1 comment:

Dwayne said...

Very interesting. I had always understood that the music industry had some pretty one sided deals in reference to how artist get paid. It really pays to understand how the animal works. What does this mean for the artist? How can they better navigate the business side. I believe many would be willing to do more if necessary. Mr Minter explains that they already have to do quite alot after a deal has been made. Its too bad the artist doesn't have some sort of hourly contract limit or increase in profit sharing. It sounds like the industry generally gets the artist to do unlimited hours of work for contract price with no overtime paid. How they get away with that?

This is a general industry theme, artist will screw other artist. I performed in a band called Blue October in 2002 - 2003, recorded and toured with them. They were a Universal Music Group signed artist. Then after less than a year they decided we weren't working out. So one of the managers gets his girlfriend to play in place of me. OK fine I wouldn't want to force them to use me but here is the problem. I was getting paid as a band member for at 5 or 6 months of our engagement. Band members got paid a stipend of like $1000 a month. I was out on the road working just like every other member getting paid the same. The music was on a major movie soundtrack - American Pie, American Wedding . They sold some album for History For Sale. Where was my cut? I worked as a band member, was paid as a band member. The music industry seems to get away with more than the should be able to.
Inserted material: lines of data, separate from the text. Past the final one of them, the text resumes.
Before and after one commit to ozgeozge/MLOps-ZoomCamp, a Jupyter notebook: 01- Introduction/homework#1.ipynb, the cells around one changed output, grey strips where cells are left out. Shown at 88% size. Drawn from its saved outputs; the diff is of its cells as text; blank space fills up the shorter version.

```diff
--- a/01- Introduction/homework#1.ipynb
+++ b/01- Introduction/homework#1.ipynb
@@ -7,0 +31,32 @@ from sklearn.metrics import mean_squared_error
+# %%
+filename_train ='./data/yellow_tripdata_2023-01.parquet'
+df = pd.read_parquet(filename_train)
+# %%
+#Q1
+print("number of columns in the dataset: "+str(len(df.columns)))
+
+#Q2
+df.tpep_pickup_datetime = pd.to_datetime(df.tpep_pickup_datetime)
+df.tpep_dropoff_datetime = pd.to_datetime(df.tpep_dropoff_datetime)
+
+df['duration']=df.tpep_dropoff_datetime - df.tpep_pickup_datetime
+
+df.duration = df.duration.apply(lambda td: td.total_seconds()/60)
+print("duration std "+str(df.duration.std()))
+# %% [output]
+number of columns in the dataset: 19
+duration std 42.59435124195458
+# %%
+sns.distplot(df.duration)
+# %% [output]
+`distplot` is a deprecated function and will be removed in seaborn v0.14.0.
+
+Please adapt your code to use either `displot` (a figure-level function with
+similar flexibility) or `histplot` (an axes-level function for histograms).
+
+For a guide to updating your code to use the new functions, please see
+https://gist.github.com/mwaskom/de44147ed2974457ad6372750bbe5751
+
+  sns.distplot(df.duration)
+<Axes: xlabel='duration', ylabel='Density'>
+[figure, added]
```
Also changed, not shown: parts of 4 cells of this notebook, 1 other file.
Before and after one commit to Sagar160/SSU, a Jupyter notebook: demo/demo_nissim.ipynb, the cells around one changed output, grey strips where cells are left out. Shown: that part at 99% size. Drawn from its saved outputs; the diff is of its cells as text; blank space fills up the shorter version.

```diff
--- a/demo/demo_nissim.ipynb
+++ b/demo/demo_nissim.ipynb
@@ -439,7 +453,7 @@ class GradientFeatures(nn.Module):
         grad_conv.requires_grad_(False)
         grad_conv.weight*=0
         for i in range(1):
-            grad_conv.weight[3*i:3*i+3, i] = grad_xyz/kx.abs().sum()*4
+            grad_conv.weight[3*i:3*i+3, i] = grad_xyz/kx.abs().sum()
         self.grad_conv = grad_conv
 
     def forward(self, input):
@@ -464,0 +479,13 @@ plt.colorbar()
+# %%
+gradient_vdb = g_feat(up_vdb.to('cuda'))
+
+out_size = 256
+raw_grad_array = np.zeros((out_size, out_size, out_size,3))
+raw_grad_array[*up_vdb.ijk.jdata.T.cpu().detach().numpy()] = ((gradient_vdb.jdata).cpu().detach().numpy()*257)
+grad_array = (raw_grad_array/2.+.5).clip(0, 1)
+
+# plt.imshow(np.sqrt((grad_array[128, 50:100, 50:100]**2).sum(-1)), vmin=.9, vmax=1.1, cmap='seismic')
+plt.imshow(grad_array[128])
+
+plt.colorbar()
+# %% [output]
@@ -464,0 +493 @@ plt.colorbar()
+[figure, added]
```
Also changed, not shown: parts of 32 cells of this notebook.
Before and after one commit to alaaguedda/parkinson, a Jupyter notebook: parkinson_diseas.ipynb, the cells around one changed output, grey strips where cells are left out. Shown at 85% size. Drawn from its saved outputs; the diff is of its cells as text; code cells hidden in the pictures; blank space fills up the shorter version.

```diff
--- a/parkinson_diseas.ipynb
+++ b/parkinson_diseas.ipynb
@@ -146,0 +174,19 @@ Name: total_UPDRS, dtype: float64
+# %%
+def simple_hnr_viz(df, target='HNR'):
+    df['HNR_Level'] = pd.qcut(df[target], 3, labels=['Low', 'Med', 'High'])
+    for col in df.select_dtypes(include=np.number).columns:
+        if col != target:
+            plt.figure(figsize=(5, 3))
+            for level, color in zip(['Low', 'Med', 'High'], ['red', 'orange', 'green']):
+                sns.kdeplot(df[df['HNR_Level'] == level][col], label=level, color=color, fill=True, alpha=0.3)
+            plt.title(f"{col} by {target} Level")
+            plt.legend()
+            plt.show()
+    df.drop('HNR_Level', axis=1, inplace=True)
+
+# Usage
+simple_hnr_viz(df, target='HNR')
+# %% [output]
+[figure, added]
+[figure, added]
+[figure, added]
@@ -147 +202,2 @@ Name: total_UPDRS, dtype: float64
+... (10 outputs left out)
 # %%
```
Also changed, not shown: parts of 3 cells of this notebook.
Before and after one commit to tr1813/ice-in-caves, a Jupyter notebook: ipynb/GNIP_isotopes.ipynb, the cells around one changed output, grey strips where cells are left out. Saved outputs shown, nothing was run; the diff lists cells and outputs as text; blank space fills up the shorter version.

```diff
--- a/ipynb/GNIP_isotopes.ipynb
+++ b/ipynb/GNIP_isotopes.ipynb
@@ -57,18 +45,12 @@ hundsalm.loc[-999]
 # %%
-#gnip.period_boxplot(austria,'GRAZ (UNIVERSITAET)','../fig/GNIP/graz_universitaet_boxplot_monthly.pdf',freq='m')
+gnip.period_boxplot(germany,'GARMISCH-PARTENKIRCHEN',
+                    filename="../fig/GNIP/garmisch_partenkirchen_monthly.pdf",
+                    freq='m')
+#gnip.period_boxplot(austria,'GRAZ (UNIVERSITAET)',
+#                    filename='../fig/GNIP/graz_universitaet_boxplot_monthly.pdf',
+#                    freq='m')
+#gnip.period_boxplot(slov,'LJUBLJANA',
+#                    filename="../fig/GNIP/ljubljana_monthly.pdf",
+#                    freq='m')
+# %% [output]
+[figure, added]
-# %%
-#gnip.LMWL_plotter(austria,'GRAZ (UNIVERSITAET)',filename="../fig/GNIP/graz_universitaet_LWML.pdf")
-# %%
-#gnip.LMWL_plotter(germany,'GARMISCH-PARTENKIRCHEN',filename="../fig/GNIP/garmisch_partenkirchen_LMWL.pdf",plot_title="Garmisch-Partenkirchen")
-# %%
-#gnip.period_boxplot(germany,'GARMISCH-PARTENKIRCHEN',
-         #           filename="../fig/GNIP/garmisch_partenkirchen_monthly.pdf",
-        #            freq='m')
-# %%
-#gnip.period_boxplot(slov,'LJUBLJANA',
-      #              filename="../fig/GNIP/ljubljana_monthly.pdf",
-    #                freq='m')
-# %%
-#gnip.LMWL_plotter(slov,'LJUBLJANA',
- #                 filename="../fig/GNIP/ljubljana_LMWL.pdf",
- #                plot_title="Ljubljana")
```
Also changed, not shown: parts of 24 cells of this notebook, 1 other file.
So in essence the music industry ,Universal Music Group and the band can make mistakes. Most businesses are held to the fire by some state entity. If they perform bad business practices such as this they can be punished or made to pay by the state. Is this the case for the Music Industry?